Data supplied Block Start

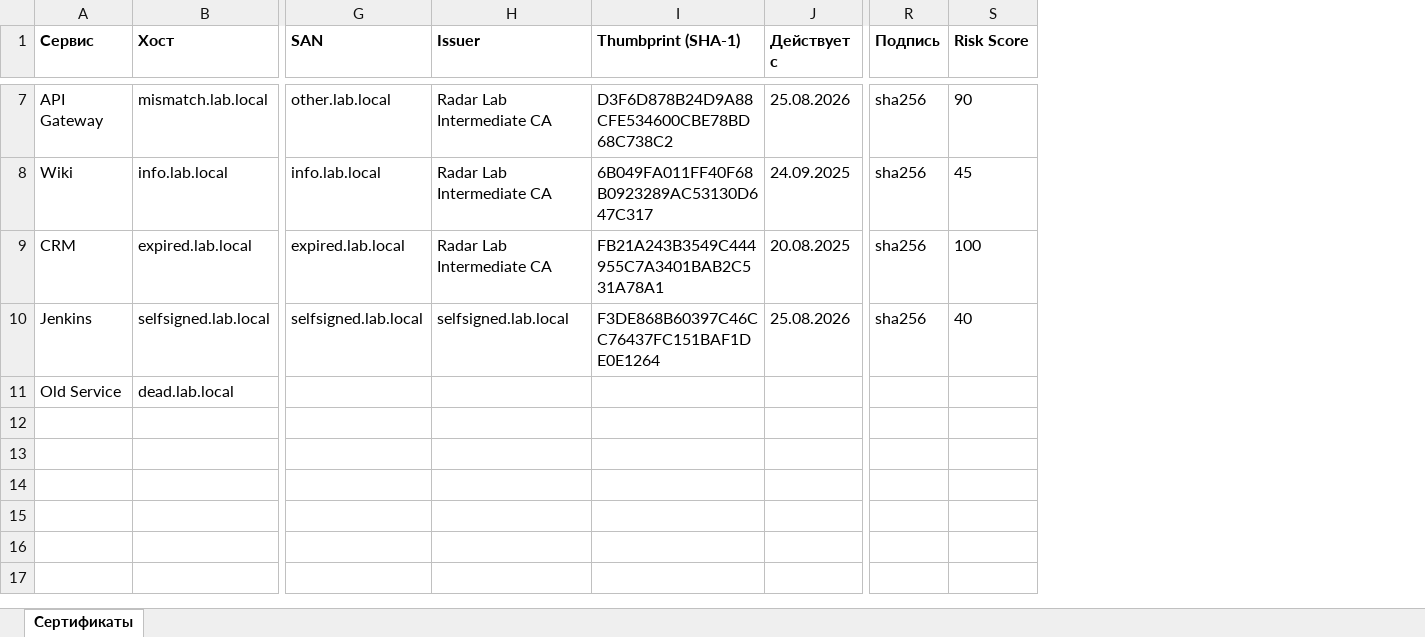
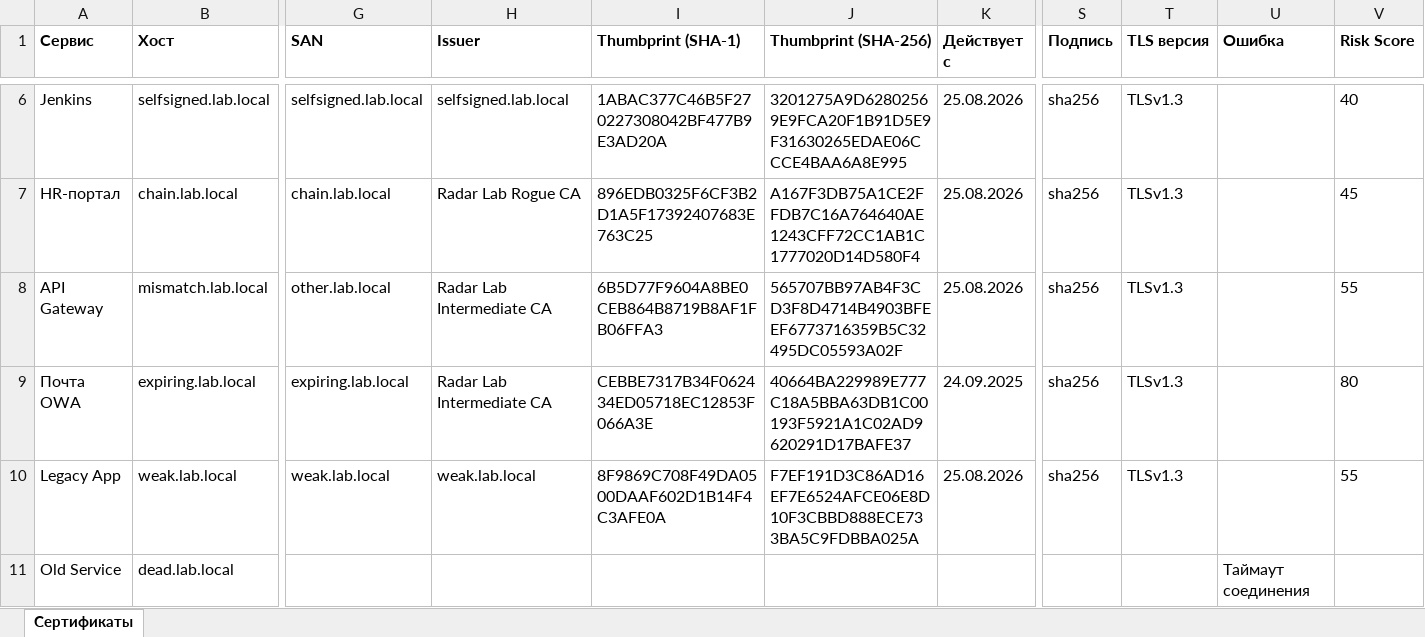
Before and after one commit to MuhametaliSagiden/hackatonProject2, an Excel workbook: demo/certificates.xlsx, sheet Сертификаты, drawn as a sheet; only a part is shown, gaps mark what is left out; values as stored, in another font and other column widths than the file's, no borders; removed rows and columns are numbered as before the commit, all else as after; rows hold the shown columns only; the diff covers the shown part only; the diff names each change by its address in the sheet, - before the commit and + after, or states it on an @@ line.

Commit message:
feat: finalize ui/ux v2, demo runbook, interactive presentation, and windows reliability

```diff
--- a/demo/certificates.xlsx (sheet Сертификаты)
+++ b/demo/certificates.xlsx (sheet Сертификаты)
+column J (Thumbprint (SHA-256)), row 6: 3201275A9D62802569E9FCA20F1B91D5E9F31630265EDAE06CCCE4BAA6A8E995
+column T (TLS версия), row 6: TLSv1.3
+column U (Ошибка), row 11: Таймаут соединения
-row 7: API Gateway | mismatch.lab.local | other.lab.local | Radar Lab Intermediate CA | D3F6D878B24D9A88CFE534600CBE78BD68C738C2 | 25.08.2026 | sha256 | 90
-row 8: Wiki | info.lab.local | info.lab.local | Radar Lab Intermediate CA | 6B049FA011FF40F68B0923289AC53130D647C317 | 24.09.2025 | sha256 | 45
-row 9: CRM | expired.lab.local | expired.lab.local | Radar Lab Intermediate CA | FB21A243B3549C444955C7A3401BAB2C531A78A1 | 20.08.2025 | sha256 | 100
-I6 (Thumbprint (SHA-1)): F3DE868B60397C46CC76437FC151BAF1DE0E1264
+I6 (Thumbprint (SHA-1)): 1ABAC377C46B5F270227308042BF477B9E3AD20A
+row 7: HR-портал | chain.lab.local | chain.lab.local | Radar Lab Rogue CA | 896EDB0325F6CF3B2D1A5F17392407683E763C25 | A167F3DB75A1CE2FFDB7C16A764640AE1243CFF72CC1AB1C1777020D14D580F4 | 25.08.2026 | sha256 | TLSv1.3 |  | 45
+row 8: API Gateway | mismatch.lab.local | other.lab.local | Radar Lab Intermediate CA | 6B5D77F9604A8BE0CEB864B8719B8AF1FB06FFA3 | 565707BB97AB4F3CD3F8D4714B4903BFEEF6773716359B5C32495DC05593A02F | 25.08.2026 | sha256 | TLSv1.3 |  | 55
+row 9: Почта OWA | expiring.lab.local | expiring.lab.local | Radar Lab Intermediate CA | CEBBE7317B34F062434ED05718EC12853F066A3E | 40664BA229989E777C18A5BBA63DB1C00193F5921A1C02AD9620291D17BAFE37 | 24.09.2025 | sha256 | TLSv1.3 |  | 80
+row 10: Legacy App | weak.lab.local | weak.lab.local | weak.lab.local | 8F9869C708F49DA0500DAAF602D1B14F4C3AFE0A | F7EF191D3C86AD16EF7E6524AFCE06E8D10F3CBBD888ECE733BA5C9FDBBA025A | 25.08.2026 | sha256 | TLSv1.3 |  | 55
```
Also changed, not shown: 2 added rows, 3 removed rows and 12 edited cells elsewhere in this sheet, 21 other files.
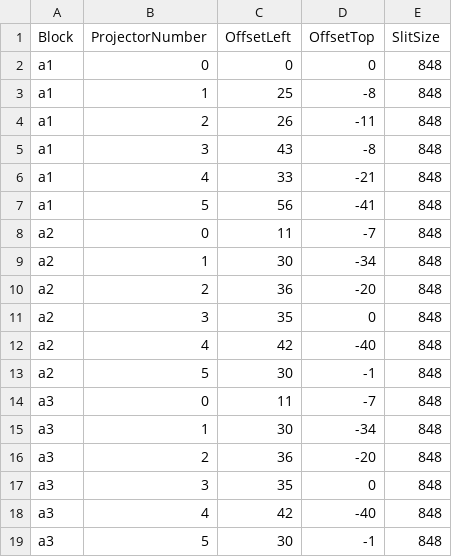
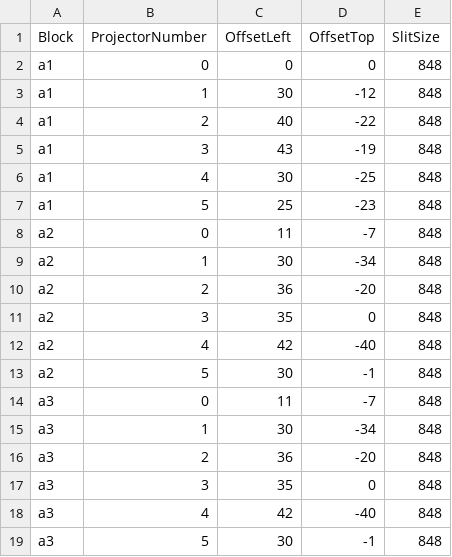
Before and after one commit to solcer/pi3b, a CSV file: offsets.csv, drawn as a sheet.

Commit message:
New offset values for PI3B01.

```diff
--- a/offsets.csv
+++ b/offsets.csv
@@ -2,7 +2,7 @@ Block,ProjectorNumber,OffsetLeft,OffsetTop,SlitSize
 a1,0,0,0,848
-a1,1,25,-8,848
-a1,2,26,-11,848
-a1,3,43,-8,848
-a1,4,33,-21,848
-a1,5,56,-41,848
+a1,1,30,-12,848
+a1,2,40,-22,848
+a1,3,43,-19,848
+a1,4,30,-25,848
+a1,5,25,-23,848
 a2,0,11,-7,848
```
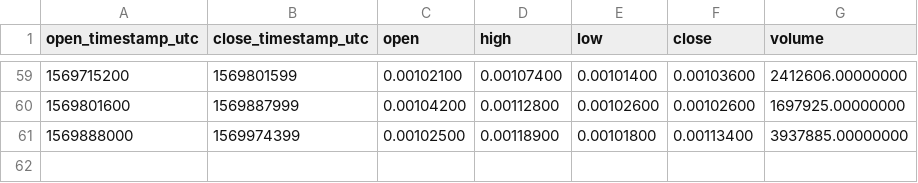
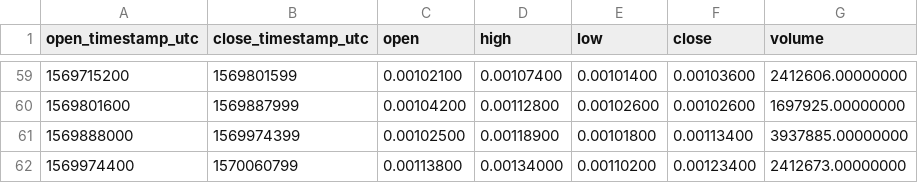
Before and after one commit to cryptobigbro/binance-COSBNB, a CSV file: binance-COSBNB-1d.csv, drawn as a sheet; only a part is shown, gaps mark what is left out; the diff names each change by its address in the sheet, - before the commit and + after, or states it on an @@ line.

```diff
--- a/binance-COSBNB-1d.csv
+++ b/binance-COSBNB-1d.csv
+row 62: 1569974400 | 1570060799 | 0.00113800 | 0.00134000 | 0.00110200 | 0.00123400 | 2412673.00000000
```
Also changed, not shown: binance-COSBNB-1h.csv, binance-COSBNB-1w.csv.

Data supplied Block End

* _What to do_
When a line holds the string "offsets", pull it out of the listing.

* _Exercise answer_
Before and after one commit to solcer/pi3b, a CSV file: offsets.csv, drawn as a sheet.
--- a/offsets.csv
+++ b/offsets.csv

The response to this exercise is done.